oops_do GC question

Deneau, Tom tom.deneau at amd.com
Fri Jun 13 17:15:46 UTC 2014

Hi all --

I have been modifying our hsail JVM side code to use the standard process of updating the oops in the saved HSAIL state by calling oops_do from a GC thread.    The oops_do goes thru the saved hsail frames and applies the oops_do closure to each oop in each saved frame.  In the trunk today we have a hackier (and higher overhead) process involving copying oops to and from a java Object array and letting them get fixed up there if necessary.

Anyway, the oops_do implementation seems to be working but I had a question.  I have a test app that does enough allocation that the HsailDeopt::oops_do gets invoked while we are processing the deopts.
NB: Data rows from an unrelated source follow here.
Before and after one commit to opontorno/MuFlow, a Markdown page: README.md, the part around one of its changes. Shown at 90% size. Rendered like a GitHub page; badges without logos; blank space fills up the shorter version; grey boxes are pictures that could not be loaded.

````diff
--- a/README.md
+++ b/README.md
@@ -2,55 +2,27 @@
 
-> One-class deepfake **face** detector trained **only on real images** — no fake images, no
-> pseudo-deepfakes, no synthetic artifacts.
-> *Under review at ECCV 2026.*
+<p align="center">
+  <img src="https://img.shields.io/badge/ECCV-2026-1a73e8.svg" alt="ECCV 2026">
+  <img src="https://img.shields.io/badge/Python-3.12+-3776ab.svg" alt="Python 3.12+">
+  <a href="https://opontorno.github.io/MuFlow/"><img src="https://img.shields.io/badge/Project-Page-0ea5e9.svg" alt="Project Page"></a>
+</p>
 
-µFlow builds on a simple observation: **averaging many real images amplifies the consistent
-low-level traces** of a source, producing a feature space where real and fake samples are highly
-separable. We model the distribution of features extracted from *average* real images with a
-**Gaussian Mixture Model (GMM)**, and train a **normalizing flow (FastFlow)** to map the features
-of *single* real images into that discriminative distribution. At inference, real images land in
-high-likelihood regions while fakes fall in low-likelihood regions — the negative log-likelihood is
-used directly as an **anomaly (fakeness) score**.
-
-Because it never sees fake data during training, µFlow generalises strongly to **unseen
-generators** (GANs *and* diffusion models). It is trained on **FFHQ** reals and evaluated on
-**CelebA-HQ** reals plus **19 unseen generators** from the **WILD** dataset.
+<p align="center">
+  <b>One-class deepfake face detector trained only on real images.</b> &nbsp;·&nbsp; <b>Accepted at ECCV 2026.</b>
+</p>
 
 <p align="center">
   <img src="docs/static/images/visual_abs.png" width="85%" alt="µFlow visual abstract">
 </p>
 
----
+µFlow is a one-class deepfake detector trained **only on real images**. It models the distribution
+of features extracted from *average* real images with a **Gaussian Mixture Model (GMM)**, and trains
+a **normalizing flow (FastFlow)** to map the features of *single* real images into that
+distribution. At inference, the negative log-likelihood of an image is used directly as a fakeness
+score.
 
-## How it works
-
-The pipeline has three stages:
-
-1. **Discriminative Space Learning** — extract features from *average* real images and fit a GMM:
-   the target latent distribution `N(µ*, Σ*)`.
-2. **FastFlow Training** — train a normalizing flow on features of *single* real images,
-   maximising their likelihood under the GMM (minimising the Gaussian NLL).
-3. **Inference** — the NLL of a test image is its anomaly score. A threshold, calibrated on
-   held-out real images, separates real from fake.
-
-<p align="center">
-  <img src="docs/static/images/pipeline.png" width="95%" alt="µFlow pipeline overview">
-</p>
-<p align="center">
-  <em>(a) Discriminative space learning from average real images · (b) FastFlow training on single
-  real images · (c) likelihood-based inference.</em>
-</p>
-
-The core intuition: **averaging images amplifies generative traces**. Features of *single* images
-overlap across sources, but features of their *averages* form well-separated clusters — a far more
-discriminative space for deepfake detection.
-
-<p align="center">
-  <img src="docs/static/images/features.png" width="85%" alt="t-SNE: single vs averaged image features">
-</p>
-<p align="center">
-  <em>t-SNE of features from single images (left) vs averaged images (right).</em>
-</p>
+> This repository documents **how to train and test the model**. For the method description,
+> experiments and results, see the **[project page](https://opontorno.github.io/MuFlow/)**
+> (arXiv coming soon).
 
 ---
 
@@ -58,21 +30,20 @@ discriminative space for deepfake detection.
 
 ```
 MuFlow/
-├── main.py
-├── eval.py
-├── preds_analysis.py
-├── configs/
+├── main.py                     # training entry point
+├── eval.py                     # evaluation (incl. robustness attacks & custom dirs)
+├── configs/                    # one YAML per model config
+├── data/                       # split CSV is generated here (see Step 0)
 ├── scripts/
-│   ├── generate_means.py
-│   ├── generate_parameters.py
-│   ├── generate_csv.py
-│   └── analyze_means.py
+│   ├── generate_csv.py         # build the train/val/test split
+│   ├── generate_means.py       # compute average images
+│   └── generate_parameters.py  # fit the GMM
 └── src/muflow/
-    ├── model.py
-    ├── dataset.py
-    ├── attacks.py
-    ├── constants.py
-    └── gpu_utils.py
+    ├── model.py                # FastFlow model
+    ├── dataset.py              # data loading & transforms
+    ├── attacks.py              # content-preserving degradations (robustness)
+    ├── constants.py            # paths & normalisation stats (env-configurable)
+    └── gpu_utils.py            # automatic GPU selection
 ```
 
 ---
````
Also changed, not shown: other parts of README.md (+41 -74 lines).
I ran it in a number of heap configurations.  I first ran it with a small enough heap (-Xmx1g) such that the compressed oops had no shift or base offset.  When I did this, I saw that each processed oop had been forwarded so the oops_do had the effect of changing the local oop in the hsail frame, for example

  deopt 12475, workitem 13320, pc 2401 slot 12475, bit=0,

       oop_ptr=0x7f00107f9238, old=fab203a0, new=ffa981d0

which all made sense.

Then I ran the same app with a large enough heap (-Xmx6g) that the compressed oops used a shift but no base.  In this configuration, the oops_do did not end up changing the oop in the hsailFrame, for example

  deopt 1051, workitem 1530, pc 2423 slot 1051, bit=0, oop_ptr=0x2b1e5c6d41b8, old=0x640135388, new=0x640135388

I stepped thru it the oops_do and when it calls should_scavenge, it does indeed come up false since the oop address (0x640135388 above) is not in the young generation.

The oop being processed above for this kernel is I believe a "this" pointer for the class that wraps the kernel.

Just wondering why in the 1g case this oop would still be in the young generation but in the 6g case it would not?

-- Tom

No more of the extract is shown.